Low-wage workers and supporters have called for a $15/hour minimum wage – a living wage in Winnipeg – as a critical way to decrease poverty and improve our economy. The opposition parties made significant increases to the minimum wage part of their electoral platforms, but the PC party remained offside with their platform, which offered only inflationary increases to what is already inadequate.
The reality is that the minimum wage in Manitoba keeps low-wage workers in poverty. Immediately boosting the minimum wage to $15 is about catching up, not leading the pack: Alberta, Ontario, and BC already either have a $15 minimum wage or have made major moves in that direction. News of a $15 minimum wage is everywhere: it will likely be a major election topic in the 2020 election in the US, where many states and cities have legislated sizable increases to their minimum wage in recent years. Manitoba desperately needs to do the same.
Low wages don’t equate to low-value jobs. On the contrary, minimum wage jobs include some of the most vital jobs that ensure our society functions and people are cared for. Despite this, at full-time hours on a minimum wage, workers in Manitoba make barely $23,000 a year. Instead of decisively raising the wage, the Manitoba government has raised the basic personal tax exemption. But this is deceiving; it’s a tax cut that helps the rich more than it helps low-wage workers.
Examples in Canada and the United States have shown that even large increases to the minimum wage have not made the sky fall, as many opponents of a $15 minimum wage would like us to believe. Research in both countries has found the overall impact on unemployment from minimum wage increases to be minimal or non-existent. Ontario and New York City recently raised their minimum wage substantially and both had an overall positive impact on employment.
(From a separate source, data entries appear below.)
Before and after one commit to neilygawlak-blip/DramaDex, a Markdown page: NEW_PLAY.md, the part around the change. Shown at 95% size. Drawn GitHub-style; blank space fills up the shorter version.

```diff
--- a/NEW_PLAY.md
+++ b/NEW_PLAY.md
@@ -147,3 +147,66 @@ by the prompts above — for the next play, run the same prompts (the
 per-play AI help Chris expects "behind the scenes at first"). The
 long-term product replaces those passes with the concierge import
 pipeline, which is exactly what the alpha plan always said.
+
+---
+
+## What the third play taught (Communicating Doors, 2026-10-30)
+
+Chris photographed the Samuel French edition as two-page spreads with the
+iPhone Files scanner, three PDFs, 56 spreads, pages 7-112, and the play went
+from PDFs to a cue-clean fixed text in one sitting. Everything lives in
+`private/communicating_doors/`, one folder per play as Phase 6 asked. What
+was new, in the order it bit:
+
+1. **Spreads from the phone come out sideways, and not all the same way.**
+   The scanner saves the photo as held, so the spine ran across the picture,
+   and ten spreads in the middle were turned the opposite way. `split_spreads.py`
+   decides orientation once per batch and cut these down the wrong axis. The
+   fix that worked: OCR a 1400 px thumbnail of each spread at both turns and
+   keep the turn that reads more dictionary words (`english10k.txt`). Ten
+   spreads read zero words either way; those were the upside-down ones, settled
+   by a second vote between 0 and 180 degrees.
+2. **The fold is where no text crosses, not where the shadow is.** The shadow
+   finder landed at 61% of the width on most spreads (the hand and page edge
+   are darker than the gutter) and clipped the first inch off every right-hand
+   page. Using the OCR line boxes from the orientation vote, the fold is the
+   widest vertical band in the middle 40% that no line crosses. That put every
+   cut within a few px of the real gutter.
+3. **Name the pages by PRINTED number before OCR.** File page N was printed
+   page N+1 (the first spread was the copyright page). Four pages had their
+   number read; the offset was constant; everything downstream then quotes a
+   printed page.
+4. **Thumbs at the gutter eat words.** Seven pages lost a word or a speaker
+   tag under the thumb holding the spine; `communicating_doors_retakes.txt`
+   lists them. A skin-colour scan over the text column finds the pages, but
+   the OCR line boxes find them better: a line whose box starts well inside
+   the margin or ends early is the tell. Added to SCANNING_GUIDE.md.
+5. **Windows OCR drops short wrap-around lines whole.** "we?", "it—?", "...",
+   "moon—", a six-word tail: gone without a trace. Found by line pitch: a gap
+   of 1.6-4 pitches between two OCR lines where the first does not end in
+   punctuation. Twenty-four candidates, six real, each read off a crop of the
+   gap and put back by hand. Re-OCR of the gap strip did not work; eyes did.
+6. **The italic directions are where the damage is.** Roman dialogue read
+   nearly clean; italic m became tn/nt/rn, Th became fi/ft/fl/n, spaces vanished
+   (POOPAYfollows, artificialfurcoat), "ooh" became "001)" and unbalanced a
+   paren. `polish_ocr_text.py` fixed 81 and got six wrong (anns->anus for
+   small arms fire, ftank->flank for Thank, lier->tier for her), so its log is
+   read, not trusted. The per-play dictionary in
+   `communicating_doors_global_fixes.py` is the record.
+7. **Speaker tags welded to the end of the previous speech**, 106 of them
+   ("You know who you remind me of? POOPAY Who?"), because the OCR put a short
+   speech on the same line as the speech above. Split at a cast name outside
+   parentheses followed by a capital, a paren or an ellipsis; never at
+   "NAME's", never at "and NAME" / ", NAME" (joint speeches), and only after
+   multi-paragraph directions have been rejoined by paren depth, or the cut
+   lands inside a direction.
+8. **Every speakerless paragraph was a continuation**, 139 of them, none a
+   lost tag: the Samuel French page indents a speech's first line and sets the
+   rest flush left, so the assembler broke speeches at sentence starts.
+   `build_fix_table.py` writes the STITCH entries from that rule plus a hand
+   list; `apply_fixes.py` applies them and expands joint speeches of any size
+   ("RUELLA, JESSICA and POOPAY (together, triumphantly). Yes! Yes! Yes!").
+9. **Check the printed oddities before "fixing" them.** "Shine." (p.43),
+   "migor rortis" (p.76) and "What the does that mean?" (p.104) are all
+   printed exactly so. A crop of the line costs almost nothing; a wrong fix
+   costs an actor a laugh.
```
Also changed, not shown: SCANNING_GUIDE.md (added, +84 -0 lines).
But the most compelling reason to support a $15 minimum wage is that no one should be paid less than what it costs to get by.
While minimum-wage workers would benefit from a higher minimum wage, so would many other workers – and businesses – in Manitoba. The worker who makes a dollar or two above the minimum is also struggling to get by, and a higher minimum wage helps push their wage up too as their employer competes to retain staff. A minimum wage increase pushes up wages for everyone near the bottom; places with higher minimum wages generally have a fairer distribution of income and a less dramatic gap between the rich and the rest of us. While about 5% of working Manitobans currently make minimum wage, another 13% of workers earn 10% or less above the minimum, meaning the number of Manitobans who stand to see their incomes increased by a $15 minimum wage is considerable, with all the benefits that brings: greater economic justice, but also a more money in low-wage workers pockets to spend their wages at local businesses, and a healthier and stronger tax base to help fund our public services.
Despite the election outcome, we should be encouraged by the fact that casting a vote once every few years is not the only way we can change course. Social change also happens in between elections when we organize collectively to make our communities healthier and stronger. The fight for a $15 minimum wage is one of many ongoing movements for economic, social, and climate justice. Let’s seize this opportunity to organize for economic justice now, rather than waiting for another election cycle.
Chris Rigaux is an instructor in the Labour Studies program at the University of Manitoba.
Tanya Andrusieczko is an editor with Fernwood Publishing. Both are organizers with Fight for $15 Manitoba. For more information, see https://manitobafor15.ca and @manitobafor15.